My chief problem with the film and its massive amounts of praise is primarily shown in an early scene. When Cobb is teaching Ariadne (daft name) the basics of what they do, there's that lovely little exchange where he asks her how they got to the cafe. For me that indicated the true potential of the film as Nolan has effectively brought into question a century's worth of progressing editing techniques. Whereas Hollywood and most other cinema has strived for seamless experiences, with editing often used to erase any filler, to keep the experience focused and driven, that one exchange made me believe that we shouldn't trust it in this scenario. In the world of Inception, the trivial segments that are often dealt with utilising a smooth cut or segue are in fact of utmost importance, without them everything could be cast into doubt. To me I thought it was the beginning of what could have been revolutionary, an entirely new way of telling the story and upending what is expected from the editing suite.

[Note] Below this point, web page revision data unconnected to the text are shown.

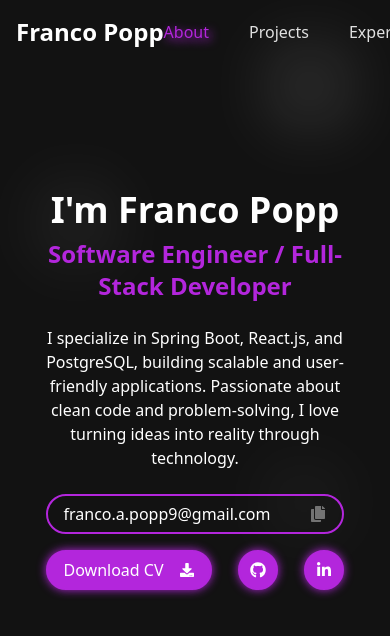
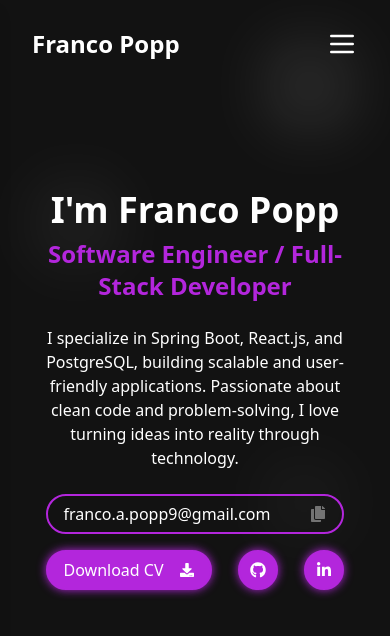
Before and after one commit to FrancoPopp/portfolio, a React (Vite) app: page / in a window 390 px wide. Shown: the top 636 px of the page. Built offline with nearby package versions, Linux system fonts and the light colour scheme.

Commit message:
Implement responsive header

```diff
--- a/src/App.jsx
+++ b/src/App.jsx
@@ -11,7 +11,7 @@ function App() {
     <>
       <Background />
       <Header />
-      <main className="h-screen w-full">
+      <main className="z-100 h-screen w-full flex-1 snap-y snap-proximity overflow-y-scroll scroll-smooth">
         <About />
         <Projects />
         <Experience />
--- a/src/components/Header.jsx
+++ b/src/components/Header.jsx
@@ -1,5 +1,6 @@
 import { useState } from "react";
 import { pages } from "../resources/pages";
+import { LuMenu, LuX } from "react-icons/lu";
 
 function NavLinks() {
   const [currentPage, setCurrentPage] = useState("#about");
@@ -26,7 +27,16 @@ function NavLinks() {
 
 function Header() {
   return (
-    <header className="fixed top-0 right-0 left-0 z-1 flex items-center justify-between py-4 pr-8 pl-4">
+    <>
+      <DesktopHeader />
+      <MobileHeader />
+    </>
+  );
+}
+
+function DesktopHeader() {
+  return (
+    <header className="fixed top-0 right-0 left-0 z-1 hidden items-center justify-between py-4 pr-8 pl-4 md:flex">
       <h2 className="text-2xl font-bold text-nowrap text-white">Franco Popp</h2>
       <nav className="flex gap-10 md:mr-16">
         <NavLinks />
@@ -35,4 +45,57 @@ function Header() {
   );
 }
 
+function MobileHeader() {
+  const [isMobileMenuOpen, setIsMobileMenuOpen] = useState(false);
+
+  return (
+    <div className="fixed z-50 flex flex-col overflow-hidden md:hidden">
+      <header className="fixed top-0 right-0 left-0 z-20 px-2 py-4">
+        <div className="flex items-center justify-between px-4 py-2">
+          <div className="px-2">
+            <h2 className="text-2xl font-bold text-nowrap text-[#fff]">
+              Franco Popp
+            </h2>
+          </div>
+          <button
+            className="size-10"
+            onClick={() => setIsMobileMenuOpen(!isMobileMenuOpen)}
+          >
+            <LuMenu className="size-8 text-[#fff]" />
+          </button>
+        </div>
+      </header>
+
+      {/* Mobile Menu */}
+      <div
+        className={`fixed inset-y-0 left-0 transform ${
+          isMobileMenuOpen ? "translate-x-0" : "-translate-x-full"
+        } z-30 w-64 bg-[#1f1f1f]/75 shadow-lg transition-transform duration-300 ease-in-out`}
+      >
+        <div className="flex h-full flex-col">
+          <div className="flex items-center justify-end p-4">
+            <button
+              className="flex size-10 items-center justify-center"
+              onClick={() => setIsMobileMenuOpen(false)}
+            >
+              <LuX className="size-10 text-[#fff]" />
+            </button>
+          </div>
+          <nav className="flex flex-col items-center gap-4 pt-16">
+            <NavLinks />
+          </nav>
+        </div>
+      </div>
+
+      {/* Overlay */}
+      {isMobileMenuOpen && (
+        <div
+          className="fixed inset-0 z-10 bg-[#1f1f1f]/50 transition-opacity duration-300 ease-in-out"
+          onClick={() => setIsMobileMenuOpen(false)}
+        />
+      )}
+    </div>
+  );
+}
+
 export default Header;
--- a/src/components/Section.jsx
+++ b/src/components/Section.jsx
@@ -1,7 +1,7 @@
 function Section({ className, children, ...props }) {
   return (
     <section
-      className={`${className} relative flex min-h-[calc(100vh-64px)] w-full items-center justify-center px-10 py-[64px]`}
+      className={`${className} relative flex min-h-[calc(100vh-64px)] w-full snap-start items-center justify-center px-10 py-[64px]`}
       {...props}
     >
       {children}
--- a/src/index.css
+++ b/src/index.css
@@ -23,14 +23,3 @@ body {
 .open-link {
   text-shadow: 3px 3px 10px #b326dc;
 }
-
-main {
-  scroll-snap-type: y proximity;
-  scroll-behavior: smooth;
-  scroll-snap-points-y: repeat(100vh);
-  overflow-y: scroll;
-}
-
-section {
-  scroll-snap-align: start;
-}
```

And then it's forgotten about apart from when they're in the hotel and Cobb is talking to Fischer. Bummer. What we're left with is a technically innovative and well-executed but ultimately pretty straightforward heist film. And what could be seen as the great irony is that the editing is amongst the great things of the film, whereas it could've been revolutionary.
That's more or less my primary gripe. Good film, but hinted at being truly great in the first half.
To make this worthy of this thread as opposed to the Inception review thread, that gripe can be translated towards most of Nolan's films. They open strong, and tantalise with innovative concepts and intriguing developments, but then descend into predictability, if still being very well-made. The Dark Knight for example got me all worked up at the thought of its take on Good and Evil, what with the character development of Harvey Dent, but then ended in a fairly by-the-numbers fashion, his character arc wasted, and the film being a let down, if only because it teased at so much more.
The overlong running times of his films don't exactly help either.